So far the debt deal talks have produced more heat than light, with Democrats vying with leading Republicans to see how long a national political party can cling to its rhetoric in a time of national crisis, but on Tuesday House Speaker John Boehner, R-Ohio, sought to both clarify where we are and reassure investors.

Boehner Tuesday vowed once again to not allow a debt default on his watch, reported, adding that House GOP leaders were working on back-up plans to increase the U.S. Government's $14.3 trillion debt ceiling, while cutting spending, and without a tax increase.

The President has said now for once he wants a balanced approach, Boehner said, in a statement. Well, guess what - in 'cut, cap, & balance' [House GOP bill] he does get a balanced approach. He gets his increase in the debt limit of $2.4 trillion. What we get are real cuts in spending, and real reforms in place that will make sure that this problem never, ever happens again.

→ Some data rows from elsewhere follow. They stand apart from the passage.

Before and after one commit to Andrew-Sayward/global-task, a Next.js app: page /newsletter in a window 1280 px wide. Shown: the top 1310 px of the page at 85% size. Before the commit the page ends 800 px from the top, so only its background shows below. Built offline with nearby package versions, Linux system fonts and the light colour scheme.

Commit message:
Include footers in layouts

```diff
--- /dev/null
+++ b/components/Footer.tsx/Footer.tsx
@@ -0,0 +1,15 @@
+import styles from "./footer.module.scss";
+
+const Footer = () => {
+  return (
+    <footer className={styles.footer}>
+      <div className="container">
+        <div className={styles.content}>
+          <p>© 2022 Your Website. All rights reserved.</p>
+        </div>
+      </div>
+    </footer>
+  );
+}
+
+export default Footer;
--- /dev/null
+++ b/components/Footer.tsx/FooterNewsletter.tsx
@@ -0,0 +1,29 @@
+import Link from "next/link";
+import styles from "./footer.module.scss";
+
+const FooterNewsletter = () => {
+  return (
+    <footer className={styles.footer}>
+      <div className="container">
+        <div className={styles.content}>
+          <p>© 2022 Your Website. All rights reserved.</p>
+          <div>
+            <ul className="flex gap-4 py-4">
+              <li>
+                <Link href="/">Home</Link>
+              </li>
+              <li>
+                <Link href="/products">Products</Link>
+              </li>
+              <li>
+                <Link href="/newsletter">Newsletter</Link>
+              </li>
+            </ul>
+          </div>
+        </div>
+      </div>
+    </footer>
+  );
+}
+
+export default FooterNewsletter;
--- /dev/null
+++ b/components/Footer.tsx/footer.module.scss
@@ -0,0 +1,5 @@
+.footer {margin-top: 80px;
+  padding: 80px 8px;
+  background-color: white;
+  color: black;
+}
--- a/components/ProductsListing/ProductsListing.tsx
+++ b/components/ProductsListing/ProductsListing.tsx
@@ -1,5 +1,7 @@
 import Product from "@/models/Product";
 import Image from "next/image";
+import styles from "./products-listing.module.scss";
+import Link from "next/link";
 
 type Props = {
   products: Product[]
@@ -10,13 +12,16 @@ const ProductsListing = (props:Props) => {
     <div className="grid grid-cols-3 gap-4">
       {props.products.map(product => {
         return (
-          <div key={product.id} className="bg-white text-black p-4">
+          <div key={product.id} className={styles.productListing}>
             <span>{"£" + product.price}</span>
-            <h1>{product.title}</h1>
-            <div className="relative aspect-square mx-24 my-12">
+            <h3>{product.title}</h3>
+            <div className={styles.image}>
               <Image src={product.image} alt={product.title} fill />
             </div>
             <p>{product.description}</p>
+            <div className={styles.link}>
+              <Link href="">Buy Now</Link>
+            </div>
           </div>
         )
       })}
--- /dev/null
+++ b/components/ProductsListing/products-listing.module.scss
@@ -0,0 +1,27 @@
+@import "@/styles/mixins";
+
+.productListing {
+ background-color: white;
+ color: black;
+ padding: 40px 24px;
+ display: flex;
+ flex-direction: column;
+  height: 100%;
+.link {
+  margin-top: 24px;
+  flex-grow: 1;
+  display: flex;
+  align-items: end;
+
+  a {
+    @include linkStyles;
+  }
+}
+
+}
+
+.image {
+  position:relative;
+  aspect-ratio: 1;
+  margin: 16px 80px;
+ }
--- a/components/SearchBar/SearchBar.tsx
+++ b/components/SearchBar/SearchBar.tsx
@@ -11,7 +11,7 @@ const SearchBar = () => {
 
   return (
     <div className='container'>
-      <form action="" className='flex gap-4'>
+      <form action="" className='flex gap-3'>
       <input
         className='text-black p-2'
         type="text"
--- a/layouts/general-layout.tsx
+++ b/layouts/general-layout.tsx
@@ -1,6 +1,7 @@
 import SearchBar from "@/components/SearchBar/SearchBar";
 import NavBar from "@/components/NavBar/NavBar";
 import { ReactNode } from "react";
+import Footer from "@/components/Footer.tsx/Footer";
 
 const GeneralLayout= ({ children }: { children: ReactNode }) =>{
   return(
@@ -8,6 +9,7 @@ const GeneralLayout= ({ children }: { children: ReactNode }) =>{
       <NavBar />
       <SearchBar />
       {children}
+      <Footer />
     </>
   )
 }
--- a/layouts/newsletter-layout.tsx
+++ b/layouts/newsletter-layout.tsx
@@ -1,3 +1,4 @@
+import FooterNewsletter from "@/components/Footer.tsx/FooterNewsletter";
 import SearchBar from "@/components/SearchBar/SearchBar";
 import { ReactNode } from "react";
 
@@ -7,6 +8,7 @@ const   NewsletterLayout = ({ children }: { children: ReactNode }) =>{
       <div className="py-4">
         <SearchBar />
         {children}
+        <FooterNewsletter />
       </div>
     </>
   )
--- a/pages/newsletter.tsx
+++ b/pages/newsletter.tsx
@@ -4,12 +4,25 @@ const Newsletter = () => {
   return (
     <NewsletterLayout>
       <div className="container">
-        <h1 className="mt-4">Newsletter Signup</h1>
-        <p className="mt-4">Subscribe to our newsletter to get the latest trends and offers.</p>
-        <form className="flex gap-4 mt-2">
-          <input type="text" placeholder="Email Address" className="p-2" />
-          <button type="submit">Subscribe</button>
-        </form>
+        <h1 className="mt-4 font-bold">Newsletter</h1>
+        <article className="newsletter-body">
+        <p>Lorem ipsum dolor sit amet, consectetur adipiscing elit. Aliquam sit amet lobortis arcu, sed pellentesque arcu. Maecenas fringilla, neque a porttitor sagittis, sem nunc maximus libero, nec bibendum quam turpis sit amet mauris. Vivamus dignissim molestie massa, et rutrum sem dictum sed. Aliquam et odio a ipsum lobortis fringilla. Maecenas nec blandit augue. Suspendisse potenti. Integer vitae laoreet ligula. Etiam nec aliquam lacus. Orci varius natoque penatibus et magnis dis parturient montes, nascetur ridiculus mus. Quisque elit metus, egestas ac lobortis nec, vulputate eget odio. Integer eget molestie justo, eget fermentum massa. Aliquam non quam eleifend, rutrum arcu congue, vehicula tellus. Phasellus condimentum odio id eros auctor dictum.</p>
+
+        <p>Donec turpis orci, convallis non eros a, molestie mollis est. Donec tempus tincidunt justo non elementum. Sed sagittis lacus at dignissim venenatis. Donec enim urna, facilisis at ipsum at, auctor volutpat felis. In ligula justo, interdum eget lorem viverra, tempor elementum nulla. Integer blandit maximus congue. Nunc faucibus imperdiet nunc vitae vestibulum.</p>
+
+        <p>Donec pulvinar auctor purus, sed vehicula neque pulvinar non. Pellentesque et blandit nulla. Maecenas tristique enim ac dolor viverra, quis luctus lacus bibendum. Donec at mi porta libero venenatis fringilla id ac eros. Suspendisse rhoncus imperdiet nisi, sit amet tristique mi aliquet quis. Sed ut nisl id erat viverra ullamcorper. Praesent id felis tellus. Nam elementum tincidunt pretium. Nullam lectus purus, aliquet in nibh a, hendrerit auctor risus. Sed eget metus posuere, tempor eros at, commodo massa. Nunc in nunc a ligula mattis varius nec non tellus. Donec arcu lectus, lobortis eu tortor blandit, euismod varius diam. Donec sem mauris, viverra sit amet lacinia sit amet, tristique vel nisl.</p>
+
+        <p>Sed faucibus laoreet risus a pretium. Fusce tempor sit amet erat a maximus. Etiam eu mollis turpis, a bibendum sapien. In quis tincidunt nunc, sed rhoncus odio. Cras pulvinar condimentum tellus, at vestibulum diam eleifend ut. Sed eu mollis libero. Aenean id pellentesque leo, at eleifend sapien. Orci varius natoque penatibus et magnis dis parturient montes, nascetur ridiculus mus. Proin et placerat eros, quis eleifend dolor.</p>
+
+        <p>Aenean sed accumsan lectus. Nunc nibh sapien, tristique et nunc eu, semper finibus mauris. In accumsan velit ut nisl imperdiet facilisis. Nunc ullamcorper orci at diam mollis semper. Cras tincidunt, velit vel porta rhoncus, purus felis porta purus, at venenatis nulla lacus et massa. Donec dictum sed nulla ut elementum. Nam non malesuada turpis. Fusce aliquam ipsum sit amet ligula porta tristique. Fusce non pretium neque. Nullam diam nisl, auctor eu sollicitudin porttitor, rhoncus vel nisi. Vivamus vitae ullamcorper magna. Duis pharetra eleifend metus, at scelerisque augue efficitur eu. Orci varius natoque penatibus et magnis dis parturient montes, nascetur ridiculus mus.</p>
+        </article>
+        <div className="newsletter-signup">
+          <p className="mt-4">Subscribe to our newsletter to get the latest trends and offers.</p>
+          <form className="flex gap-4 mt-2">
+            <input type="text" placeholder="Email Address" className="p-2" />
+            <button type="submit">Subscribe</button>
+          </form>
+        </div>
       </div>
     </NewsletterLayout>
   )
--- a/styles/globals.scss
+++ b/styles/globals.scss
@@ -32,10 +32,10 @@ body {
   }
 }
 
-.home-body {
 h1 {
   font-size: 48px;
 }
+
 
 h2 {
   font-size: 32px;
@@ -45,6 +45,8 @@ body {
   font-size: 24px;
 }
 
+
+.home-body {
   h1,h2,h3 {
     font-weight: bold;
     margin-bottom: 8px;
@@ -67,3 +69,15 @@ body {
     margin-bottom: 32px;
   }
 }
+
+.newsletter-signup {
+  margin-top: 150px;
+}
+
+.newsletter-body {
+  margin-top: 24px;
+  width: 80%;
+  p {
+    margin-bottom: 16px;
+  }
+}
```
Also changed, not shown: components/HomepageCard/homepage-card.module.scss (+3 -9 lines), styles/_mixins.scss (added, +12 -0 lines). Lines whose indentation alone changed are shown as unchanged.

On Aug. 4, the U.S. Treasury Department is due to pay off $30 billion in maturing short-term debt. In theory, the United States could prioritize debt payments, but U.S. Treasury Secretary Timothy Geithner has also warned lawmakers in Congress that the prioritization tactic would still cause investors to shun U.S. Treasury securities, commonly known as Treasuries.

Geithner has also repeatedly underscored that failing to raise the debt ceiling will have no constructive outcomes for the nation's fiscal condition, the task of deficit reduction, and U.S. and global stock and bond markets.

As of Tuesday at mid-day it appeared that the best chance of debt deal is the last-chance proposal by Senate Majority Leader Harry Reid, D-Nev., and Senate Minority Leader Mitch McConnell, R-Ky.

Reid and McConnell's complex proposal would let the president increase the debt limit by $2.5 trillion by the end of 2012, provided a veto is not overridden in the House and Senate. The measure could come to the Senate floor as early as Wednesday.

Political/Public Policy Analysis:  Speaker Boehner's reiteration help reassured jittery stock and bond markets, and the Dow Jones Industrial Average was up about 127 to 12,512 on Tuesday at mid-day; the U.S. bond market also rallied.

Therefore, we're lowering the risk barometer, on a scale of 0 to 100 percent, of the likelihood of a U.S. Government default, to 35 percent heading into Wednesday, 5 percentage points lower than it was on Monday.